Learning typically results in increased student knowledge. In Experiential Learning (EL), students’ knowledge is accompanied by competency in applying the knowledge skillfully because of four essential elements of EL:

  • Doing: Students apply their knowledge by doing (active learning) in a situation with some unpredictable factors that require student decision-making.
  • Context: The application occurs in an authentic context, where students need to make decisions about what is important and the best path forward. This may include an authentic problem, a real client whom students will help, or an audience beyond the class.
  • Feedback: Students get information about how well they are learning as the learning occurs, and adjust their thinking, actions etc. in response as they learn.
  • Reflection: Students consider the success of their approaches, generalizing what worked and considering how to improve as they learn.



It is possible for students to have an experience, but not engage in experiential learning. Considering the role of context, feedback and reflecting can distinguish helpful active learning from EL.

Types of EL

Experiential learning occurs in the intersection between the disciplinary domain and the context of the experience.

  • Domain refers to the types of disciplinary praxis (thinking and practice combined) that underly disciplinary competency.
  • Context, the place where the EL occurs, shapes the types of experiences and their relative complexity.

Examples connected to Indigenization, internationalization, and sustainability are indicated in bold with an astericks*, recognizing that all experiential learning helps work towards better ways of knowing, doing, and being for people, planet, and prosperity.


Work or entrepreneurship


Problem or project

Community-engaged or service


In class

Case study

Inbox assignment

Undergraduate research

Extended Reality simulation

Open pedagogy


Talking Circle*

Iterative skill development

lab, field,
or studio

Skills lab

Clinical simulation

Experimental design and interpretation

Field experience

Creating a prototype or solution

Place-based *

Site visit with reflection

Create an artefact (sculpture, improv)

Language lab*

In workplace, community

Internship, practicum

Study Abroad*

Taught Abroad*

Field research

Consultation services

Design challenge with industrial commercial institutional partners

Community-led project

Advancing SDGs*


Indigenous-led project*

Gallery, exhibit, performance

     * Indicates the example is connected to Indigenization, internationalization, and/or sustainability.


EL in your course

Experiential Learning resources:

Curricular programming

Hands-on experiential learning opportunities like research, volunteering, summer and part-time jobs, study abroad, and internships all complement students’ in-class university experience and are great ways to develop professional skills.

RBC Learn to Work, Work to Learn program is a part of RBC Future Launch, helps students develop necessary skills to enter the workforce and enhance opportunities to advance in their career.
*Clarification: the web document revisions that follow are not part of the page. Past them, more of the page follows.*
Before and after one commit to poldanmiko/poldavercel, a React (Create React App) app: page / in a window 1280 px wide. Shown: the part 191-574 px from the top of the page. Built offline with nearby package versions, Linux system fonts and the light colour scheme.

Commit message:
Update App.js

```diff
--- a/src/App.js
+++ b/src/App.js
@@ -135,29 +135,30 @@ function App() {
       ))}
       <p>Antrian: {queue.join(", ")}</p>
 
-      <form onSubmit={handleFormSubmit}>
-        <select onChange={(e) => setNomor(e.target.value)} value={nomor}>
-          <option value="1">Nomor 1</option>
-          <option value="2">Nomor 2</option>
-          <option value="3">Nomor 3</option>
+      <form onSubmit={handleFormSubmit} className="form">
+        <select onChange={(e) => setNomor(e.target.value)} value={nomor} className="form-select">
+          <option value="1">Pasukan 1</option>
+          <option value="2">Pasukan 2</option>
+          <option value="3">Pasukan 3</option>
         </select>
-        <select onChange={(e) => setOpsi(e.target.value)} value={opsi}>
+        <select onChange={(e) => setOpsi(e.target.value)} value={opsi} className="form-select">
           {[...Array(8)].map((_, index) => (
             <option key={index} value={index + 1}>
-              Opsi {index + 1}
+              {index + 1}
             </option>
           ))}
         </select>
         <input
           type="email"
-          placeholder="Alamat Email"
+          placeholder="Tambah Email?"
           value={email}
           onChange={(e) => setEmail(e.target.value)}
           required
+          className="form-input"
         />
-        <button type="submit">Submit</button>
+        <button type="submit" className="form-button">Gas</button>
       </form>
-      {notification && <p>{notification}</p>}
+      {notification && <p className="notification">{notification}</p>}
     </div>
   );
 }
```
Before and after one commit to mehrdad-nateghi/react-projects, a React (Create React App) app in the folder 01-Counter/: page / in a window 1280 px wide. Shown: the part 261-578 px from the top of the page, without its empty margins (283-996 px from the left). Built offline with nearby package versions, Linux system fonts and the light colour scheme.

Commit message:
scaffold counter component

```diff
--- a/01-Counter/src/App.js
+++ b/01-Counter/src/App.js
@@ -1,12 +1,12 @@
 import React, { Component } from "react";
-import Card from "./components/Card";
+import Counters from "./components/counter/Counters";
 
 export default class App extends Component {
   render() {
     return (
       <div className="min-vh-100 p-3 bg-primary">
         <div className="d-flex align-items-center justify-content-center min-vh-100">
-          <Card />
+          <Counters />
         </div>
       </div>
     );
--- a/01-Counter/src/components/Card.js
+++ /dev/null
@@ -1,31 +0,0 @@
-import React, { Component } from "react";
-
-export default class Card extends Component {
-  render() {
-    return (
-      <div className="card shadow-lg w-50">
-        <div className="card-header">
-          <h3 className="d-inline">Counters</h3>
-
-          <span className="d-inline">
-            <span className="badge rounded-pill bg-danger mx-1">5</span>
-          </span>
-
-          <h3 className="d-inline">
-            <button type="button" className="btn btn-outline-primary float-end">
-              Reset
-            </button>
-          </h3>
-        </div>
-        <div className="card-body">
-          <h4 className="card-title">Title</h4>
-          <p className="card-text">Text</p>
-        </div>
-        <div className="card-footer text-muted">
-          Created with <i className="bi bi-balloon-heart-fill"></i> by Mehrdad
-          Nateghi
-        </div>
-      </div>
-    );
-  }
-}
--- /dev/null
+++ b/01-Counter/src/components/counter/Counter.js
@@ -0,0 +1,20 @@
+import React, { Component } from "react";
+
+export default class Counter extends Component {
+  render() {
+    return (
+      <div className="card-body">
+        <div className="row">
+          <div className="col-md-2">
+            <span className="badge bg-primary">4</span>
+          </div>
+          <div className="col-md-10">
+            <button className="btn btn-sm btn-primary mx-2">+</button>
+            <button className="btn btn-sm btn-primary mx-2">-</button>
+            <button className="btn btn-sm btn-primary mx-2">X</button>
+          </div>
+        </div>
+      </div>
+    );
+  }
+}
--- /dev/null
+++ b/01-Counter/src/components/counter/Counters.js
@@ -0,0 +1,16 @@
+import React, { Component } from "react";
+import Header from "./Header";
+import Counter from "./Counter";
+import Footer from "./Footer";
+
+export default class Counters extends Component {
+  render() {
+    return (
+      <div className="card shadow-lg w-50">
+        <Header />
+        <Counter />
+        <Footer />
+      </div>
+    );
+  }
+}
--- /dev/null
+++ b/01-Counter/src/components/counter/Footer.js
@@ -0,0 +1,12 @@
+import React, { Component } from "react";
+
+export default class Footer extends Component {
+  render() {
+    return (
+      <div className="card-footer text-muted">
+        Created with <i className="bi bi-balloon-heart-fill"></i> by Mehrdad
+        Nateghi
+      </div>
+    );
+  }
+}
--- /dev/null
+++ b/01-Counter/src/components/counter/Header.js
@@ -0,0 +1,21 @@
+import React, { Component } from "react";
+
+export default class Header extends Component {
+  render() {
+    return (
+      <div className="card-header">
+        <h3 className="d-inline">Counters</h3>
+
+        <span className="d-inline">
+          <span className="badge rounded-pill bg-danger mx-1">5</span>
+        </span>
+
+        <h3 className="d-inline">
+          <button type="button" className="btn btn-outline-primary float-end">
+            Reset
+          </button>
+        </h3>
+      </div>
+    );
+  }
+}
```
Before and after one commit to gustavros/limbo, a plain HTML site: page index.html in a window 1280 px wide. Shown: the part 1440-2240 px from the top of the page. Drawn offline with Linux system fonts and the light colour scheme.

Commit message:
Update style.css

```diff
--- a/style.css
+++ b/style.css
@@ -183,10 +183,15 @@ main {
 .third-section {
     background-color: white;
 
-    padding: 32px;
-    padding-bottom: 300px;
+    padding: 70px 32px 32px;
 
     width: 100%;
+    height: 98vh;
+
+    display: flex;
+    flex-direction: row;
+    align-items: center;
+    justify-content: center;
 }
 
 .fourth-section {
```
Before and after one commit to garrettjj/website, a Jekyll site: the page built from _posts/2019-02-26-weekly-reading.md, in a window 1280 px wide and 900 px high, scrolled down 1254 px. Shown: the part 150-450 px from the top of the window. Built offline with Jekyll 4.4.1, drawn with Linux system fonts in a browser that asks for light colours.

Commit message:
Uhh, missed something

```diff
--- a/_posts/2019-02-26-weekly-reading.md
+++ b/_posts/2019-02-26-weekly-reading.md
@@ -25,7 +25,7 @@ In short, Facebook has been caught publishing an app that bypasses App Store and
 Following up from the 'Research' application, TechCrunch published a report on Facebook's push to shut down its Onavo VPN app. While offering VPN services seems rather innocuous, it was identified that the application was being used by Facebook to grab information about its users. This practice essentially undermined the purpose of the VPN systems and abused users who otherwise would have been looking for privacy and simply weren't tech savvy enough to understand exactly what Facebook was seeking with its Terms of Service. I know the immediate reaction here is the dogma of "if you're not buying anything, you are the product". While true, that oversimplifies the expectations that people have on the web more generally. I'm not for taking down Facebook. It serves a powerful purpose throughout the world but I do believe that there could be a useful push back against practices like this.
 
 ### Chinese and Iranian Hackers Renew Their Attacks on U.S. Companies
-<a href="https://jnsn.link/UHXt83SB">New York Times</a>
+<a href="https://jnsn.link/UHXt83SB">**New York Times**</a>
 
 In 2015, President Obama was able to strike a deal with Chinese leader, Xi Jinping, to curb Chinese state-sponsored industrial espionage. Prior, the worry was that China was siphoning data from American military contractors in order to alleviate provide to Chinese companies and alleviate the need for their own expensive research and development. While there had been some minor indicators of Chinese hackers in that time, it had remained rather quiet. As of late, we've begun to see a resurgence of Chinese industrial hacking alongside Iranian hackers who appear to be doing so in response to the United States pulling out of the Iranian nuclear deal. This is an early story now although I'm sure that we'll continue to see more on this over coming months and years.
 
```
With a primary focus on developing skills in networking, communication, negotiation, professionalism and critical thinking; students are given the opportunity to network and gain insight from employers in their industry of interest.

Career Services in partnership with the College of Agriculture and Bioresources and the College of Kinesiology provide a skills-focused learning course for students before, during and after summer work experience under the shared guidance of industry mentors and faculty facilitators. Built around the summer experience and offered throughout the academic year are numerous employment workshops, seminars and industry networking events to enhance student learning through professional practice and direct mentorship. 

For more information, contact Ali Wehrkamp, Experiential Learning Coordinator.

Riipen is available to be used by faculty and instructors in any course looking to incorporate experiential learning via work-integrated learning, community-engaged learning, placements, internships, or practica. It can be used to streamline existing partnerships and to find new ones locally, nationally, and internationally. It provides an all-in-one platform for connecting, communicating, sharing documents, and managing deadlines between stakeholders (instructors, students, and community/industry partners).  

For more information, contact Kim Matheson.

Future Skills Innovation Network (FUSION) is a part of the federally funded Future Skills Centre (FSC), is a national network of six Canadian universities focused on exploring innovative and inclusive experiential learning approaches to foster skill development and prepare university students to join a rapidly evolving world of work. The FUSION Skill-Development Curriculum is an interactive and engaging 10-hour online, self-study curriculum designed to wraparound and complement a student’s existing experiential learning opportunity (e.g., internship, student leadership role, research project, part-time job, volunteer placement, or summer work term). The FUSION curriculum focuses on helping students enhance skills across three critical 21st century skill domains: Metacognition, Problem Solving, and Communication.

For more information, contact Kim Matheson.


The Teaching and Learning Innovation Fund is a strategic fund intended to provide academic units with support for program level curriculum, assessment or instructional change initiatives and projects including experiential learning. Click the button below for further details.

Getting Help

Email the details of your project and/or questions to be connected with the appropriate supports.
You may be connected with the Gwenna Moss Centre for Teaching and Learning, Career Services, or another group depending on the nature of your request.